Short dive into Conditional Probability - refresher 06 May 2015

I hope this to be one of the many to come short and to the point posts about different aspects of data analysis and how to tackle data analysing problems. The purpose of this is to be a short refresher course in different core aspects of machine learning and data analysis. This being said the first problem I tackle is the Conditional probability.

The mathematical definition of probability is a function on a subsets of a sample space which satisfy certain axioms. That doesn’t tell me much and it doesn’t make me think about anything in particular. More intuitively we can consider probabilities proportions. Saying that an event has the chance or the probability of one-sixth it means that the event occurs one-sixth of the time. This is a more intuitively interpretation and it suits our purpose.

Often we calculate a probability by dividing the number of favourable events (number of events when things go our way) to the total number of events. For example, we have a fair dice and we want to know what’s the probability of rolling an even number. Each of the six sides of the dice has an equal probability of 1/6 to occur after a roll, so the probability to roll an even number is equal to 3/6 = 1/2. Why this works is because each of the possibilities is equally likely by assumption (remember the fair dice).


Now that we’ve established what simple probability means, we want to know how often A occurs when we know that B has already occurred. This is basically what a conditional probability is. If we know that B occurred, then the occurrences of A are all and exactly those situations in which both A and B occur, and since we are assuming B occurred, then the total number of possibilities are reduced to only those were that happened.

P(A B) = #of occurrences of A and B / #of occurrences of B = P(A ∩ B) / P (B)

This is best explained with an example and a Venn diagram.

We want to find the probability of rolling a dice and it’s value is greater than 3 and knowing that the value is an even number. We can write this as:

P(A B) = What is the probability of (Rolling a dice and its value is greater than 3 knowing the value is an even number)

We are going to roll a fair 6 sided dice. Event A = Rolling a dice and its value is greater than 3, so P(A) = 3/6 = 1/2 .

Event B = Rolling a dice and its value is an even number, so P(B) = 3/6 = 1/2 .

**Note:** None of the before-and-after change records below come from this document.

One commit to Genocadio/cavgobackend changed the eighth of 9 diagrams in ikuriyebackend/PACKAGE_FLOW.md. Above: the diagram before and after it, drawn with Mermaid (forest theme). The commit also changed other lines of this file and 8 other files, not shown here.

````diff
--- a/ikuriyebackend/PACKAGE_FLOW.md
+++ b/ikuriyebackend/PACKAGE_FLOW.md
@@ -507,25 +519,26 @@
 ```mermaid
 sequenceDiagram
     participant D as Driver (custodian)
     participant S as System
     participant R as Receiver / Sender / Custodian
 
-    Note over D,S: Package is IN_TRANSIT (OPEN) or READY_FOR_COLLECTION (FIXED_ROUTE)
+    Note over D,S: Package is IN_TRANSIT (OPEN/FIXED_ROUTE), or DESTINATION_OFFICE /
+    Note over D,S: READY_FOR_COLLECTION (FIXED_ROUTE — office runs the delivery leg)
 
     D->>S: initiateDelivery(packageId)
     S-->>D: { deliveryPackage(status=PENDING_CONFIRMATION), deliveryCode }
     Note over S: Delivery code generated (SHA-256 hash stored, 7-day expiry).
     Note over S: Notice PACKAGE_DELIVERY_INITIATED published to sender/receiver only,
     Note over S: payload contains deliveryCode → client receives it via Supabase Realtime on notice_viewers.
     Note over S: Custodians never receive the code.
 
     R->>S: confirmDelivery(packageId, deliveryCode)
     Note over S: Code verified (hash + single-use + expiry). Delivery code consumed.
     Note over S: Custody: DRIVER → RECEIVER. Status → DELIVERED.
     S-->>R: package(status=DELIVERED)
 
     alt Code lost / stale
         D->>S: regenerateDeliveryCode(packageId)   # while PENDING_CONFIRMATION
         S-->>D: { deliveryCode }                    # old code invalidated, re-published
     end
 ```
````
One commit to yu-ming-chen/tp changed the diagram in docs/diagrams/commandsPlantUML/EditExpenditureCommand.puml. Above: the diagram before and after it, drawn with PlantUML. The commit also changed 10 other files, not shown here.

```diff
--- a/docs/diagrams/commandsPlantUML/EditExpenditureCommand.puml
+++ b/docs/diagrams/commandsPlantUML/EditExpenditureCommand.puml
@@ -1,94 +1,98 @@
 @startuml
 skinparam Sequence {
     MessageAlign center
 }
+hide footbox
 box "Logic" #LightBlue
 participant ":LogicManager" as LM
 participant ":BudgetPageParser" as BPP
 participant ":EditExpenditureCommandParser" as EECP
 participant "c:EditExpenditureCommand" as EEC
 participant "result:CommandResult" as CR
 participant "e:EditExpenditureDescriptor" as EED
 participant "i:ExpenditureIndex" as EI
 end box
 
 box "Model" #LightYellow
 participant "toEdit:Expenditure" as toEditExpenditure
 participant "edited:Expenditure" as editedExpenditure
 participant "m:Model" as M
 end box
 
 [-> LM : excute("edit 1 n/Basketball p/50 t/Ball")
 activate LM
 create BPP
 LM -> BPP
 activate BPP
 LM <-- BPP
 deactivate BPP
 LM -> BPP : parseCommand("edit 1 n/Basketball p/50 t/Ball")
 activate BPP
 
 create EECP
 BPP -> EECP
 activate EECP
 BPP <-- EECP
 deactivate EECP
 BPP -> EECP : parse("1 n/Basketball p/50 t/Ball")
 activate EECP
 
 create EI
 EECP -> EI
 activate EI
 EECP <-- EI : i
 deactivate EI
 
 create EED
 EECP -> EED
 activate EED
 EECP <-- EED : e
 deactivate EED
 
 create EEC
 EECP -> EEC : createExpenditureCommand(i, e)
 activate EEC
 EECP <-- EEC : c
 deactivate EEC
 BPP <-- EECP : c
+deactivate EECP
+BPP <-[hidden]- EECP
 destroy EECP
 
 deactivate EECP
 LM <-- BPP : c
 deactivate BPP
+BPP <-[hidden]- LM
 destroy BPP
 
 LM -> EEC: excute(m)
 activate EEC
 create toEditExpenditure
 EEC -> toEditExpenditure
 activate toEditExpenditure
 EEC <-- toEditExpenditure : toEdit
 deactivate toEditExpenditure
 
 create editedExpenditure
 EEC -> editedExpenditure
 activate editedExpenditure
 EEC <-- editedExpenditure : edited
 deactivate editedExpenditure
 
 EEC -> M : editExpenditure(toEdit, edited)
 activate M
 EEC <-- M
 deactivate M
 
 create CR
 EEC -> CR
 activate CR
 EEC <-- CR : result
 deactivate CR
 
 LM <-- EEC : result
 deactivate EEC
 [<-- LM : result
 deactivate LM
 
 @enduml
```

To get the probability of event A and event B happening, we can use the following Venn diagram.


so P(A ∩ B) = 2/6 = 1/3

So what is the probability of event A happening if we know event B already happened:

P(A B) = P(A ∩ B) / P (B) = 1/3 * 2/1 = 2/3